__THE PROBLEM__.
If a line below contains "java", count it. Report the final total and nothing more.

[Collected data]
Start of Block

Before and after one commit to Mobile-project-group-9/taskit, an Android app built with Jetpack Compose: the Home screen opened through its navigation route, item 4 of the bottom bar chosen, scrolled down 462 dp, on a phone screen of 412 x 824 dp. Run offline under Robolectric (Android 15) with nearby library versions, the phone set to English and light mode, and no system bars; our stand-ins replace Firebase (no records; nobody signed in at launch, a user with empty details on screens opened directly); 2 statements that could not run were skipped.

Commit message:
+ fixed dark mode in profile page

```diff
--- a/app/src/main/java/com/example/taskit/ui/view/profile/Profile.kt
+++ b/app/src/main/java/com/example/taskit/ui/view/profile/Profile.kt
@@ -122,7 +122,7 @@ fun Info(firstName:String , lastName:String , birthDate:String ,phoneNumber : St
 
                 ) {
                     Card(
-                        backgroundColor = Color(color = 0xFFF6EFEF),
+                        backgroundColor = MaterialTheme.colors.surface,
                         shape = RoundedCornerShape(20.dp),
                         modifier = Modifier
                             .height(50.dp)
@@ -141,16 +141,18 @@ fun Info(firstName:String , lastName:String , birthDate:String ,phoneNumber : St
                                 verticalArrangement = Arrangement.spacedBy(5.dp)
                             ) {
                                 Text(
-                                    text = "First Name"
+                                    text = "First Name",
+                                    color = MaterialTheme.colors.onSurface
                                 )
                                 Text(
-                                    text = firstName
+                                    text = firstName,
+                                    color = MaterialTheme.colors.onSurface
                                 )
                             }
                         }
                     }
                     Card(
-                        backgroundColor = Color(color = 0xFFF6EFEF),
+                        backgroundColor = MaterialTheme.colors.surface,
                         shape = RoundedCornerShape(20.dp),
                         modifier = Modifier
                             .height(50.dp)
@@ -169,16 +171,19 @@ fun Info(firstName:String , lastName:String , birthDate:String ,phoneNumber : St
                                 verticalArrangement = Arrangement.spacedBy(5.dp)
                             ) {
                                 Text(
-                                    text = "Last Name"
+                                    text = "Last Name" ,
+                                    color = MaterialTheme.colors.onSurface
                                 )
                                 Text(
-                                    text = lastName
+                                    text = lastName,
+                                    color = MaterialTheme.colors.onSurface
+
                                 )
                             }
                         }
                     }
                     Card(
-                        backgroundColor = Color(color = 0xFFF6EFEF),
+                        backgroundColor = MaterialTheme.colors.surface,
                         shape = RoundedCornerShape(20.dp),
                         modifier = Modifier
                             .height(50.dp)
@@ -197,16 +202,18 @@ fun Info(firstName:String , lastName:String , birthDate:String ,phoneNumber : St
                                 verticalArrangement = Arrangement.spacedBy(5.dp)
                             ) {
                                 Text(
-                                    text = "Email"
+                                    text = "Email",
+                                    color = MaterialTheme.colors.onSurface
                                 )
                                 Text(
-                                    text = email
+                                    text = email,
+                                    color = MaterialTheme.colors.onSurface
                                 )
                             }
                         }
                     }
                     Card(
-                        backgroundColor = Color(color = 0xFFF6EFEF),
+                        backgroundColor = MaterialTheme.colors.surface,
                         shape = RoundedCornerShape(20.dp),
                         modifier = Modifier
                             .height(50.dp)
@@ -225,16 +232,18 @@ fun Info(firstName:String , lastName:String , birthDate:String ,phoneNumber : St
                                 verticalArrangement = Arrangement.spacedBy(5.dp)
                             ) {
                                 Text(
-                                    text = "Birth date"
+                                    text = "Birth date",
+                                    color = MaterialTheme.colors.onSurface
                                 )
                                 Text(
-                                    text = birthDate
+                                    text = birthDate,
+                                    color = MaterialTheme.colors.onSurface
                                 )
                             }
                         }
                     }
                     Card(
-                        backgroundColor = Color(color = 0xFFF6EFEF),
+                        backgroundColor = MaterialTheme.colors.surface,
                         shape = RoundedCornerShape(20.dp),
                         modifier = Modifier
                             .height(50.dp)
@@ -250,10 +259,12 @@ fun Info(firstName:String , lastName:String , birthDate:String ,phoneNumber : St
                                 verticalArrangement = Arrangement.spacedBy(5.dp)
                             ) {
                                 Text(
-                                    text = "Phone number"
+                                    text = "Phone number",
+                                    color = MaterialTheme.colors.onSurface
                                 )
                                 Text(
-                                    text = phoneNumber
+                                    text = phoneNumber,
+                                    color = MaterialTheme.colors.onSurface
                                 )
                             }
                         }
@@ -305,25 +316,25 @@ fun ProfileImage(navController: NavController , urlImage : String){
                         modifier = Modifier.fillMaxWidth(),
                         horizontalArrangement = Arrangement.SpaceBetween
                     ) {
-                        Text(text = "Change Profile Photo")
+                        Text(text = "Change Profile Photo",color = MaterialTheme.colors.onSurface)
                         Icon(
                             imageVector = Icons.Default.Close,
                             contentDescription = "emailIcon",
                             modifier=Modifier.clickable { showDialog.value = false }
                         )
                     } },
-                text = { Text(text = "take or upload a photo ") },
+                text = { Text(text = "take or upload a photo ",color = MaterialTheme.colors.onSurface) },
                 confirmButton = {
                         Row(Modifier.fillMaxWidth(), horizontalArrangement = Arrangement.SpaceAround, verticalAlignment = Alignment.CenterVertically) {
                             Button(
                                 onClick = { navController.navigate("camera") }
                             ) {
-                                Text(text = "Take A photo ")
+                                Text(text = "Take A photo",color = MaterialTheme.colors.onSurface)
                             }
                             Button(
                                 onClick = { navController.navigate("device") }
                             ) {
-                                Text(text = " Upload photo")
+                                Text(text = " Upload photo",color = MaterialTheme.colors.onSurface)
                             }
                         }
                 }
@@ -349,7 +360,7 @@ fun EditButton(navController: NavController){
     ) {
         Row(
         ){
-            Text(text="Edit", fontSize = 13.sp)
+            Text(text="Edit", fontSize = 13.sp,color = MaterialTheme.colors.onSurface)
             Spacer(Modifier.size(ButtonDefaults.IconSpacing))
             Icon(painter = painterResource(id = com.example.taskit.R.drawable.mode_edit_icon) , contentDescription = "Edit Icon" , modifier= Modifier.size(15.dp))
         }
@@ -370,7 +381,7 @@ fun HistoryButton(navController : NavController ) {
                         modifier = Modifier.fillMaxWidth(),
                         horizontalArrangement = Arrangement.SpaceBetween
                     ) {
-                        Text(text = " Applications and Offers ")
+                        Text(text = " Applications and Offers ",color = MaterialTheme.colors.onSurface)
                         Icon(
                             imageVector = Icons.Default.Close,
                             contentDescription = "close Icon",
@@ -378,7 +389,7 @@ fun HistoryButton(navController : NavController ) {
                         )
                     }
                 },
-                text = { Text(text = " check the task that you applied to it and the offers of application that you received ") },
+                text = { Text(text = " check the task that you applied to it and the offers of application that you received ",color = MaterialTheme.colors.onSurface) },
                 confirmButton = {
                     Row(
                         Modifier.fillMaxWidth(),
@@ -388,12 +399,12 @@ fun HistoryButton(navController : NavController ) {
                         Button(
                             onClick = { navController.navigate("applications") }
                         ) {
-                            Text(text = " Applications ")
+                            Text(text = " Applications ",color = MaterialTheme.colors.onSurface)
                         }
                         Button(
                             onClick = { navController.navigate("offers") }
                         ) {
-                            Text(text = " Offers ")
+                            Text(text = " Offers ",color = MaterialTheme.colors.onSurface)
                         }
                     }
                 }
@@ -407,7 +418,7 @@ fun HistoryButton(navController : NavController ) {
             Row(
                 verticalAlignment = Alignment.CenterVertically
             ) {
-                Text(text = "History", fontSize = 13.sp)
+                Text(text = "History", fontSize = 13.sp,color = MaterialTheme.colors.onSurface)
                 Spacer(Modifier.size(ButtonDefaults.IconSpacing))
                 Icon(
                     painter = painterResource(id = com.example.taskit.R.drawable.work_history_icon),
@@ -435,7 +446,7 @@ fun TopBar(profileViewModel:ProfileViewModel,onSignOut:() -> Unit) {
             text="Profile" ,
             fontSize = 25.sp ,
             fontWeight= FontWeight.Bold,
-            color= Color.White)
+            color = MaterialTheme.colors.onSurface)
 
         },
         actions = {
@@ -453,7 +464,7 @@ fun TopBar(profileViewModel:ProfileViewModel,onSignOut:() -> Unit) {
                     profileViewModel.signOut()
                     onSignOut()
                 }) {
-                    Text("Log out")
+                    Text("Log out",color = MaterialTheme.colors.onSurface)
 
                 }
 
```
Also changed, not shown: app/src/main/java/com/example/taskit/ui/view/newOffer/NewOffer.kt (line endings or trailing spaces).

End of Block

__EXERCISE RESULT__.
3